I am generally loath to advocate supporting one candidate over another before I am able to hear from both. Yet due to the time constraints and clear differences in ideology between the two candidates, I believe it is important for the Netroots to show support for Sen. Akaka, the candidate who will more clearly demand accountabilty on Iraq and a range of issues.
The latest polling shows Sen. Akaka up by more than 10 points, but given the possibility that this race will continue to tighten as election day nears (remember, the Honolulu Advertiser polling from 2004 was at least a bit suspect), Sen. Akaka needs our help today. If you agree now (or after having read this interview), go to Sen. Akaka's website and make a financial contribution on his behalf and help put him over the top before Saturday's primary.

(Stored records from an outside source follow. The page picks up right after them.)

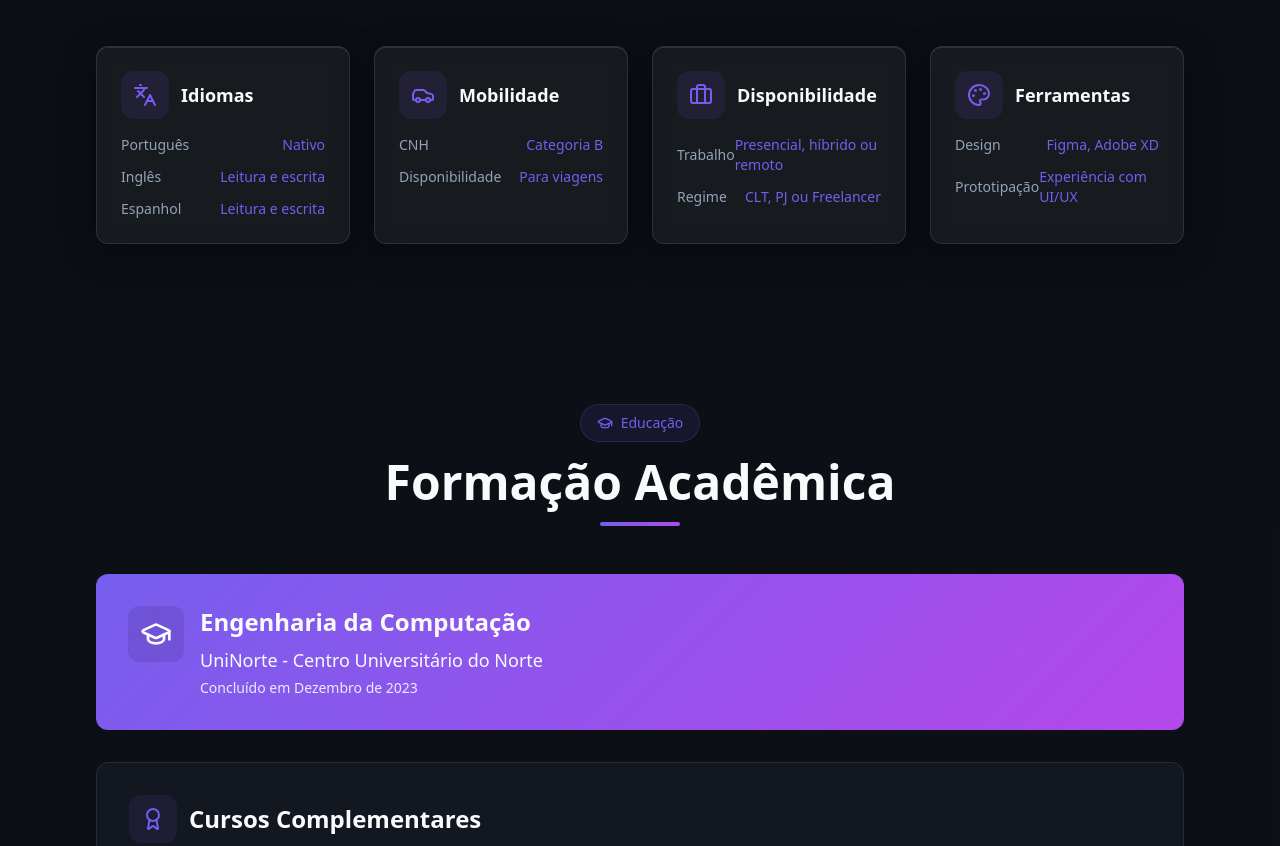
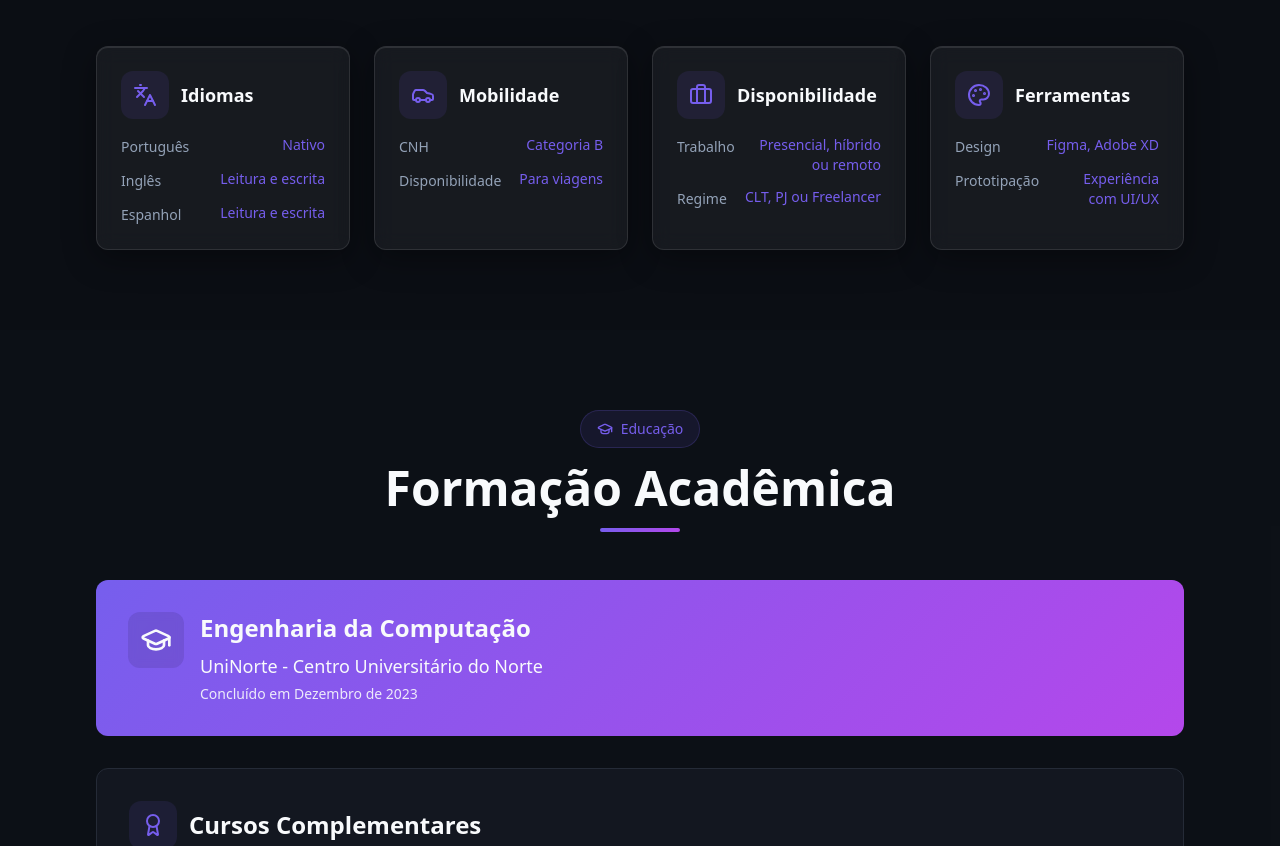
Before and after one commit to augusto49/Portfolio-Aug, a React (Vite) app: page / in a window 1280 px wide. Shown: the part 6841-7687 px from the top of the page. Built offline with nearby package versions, Linux system fonts and the light colour scheme; the HTML template or start-up script is replaced by a standard one.

Commit message:
alinhamento info

```diff
--- a/src/components/AdditionalInfo.tsx
+++ b/src/components/AdditionalInfo.tsx
@@ -105,15 +105,15 @@ const AdditionalInfo = () => {
                     {info.items.map((item, iIdx) => (
                       <motion.div
                         key={iIdx}
-                        className="flex justify-between items-center text-sm"
+                        className="flex justify-between items-start text-sm gap-4"
                         initial={{ opacity: 0, x: -10 }}
                         animate={inView ? { opacity: 1, x: 0 } : {}}
                         transition={{ delay: idx * 0.1 + iIdx * 0.05 + 0.5 }}
                       >
-                        <span className="text-muted-foreground">
+                        <span className="text-muted-foreground shrink-0 mt-0.5">
                           {item.label}
                         </span>
-                        <span className="font-medium text-primary">
+                        <span className="font-medium text-primary text-right">
                           {item.value}
                         </span>
                       </motion.div>
```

Jonathan Singer: Let's get started. Hawaii has had five Senators in its history and just three in the last 30 years. Your primary opponent, Rep. Ed Case, says it's time for you to pass the baton on to the next generation. Why do you disagree?
Daniel Akaka: I think that Hawaii can still gain with the seniority that I have and that he won't have, that it will take him years to get to the seniority and also the kind of ranking positions that I'm now in and can help Hawaii and the whole country much more than he can in this point in time.
by burroughs, Tue Sep 19, 2006 at 04:37:10 PM EDT
First let me begin by saying I am an avid Akaka supporter and will be voting for him this Sat. Also I wrote this in the comments section but felt it warranted further review. The Hawaii Democratic Primary for Senate is far from over. I, like many others, felt relieved when the Honolulu Advertiser recently endorsed Akaka and released a poll showing him up by about ten points over Case. However, there are many problems with this poll and more attention needs to be put on this race.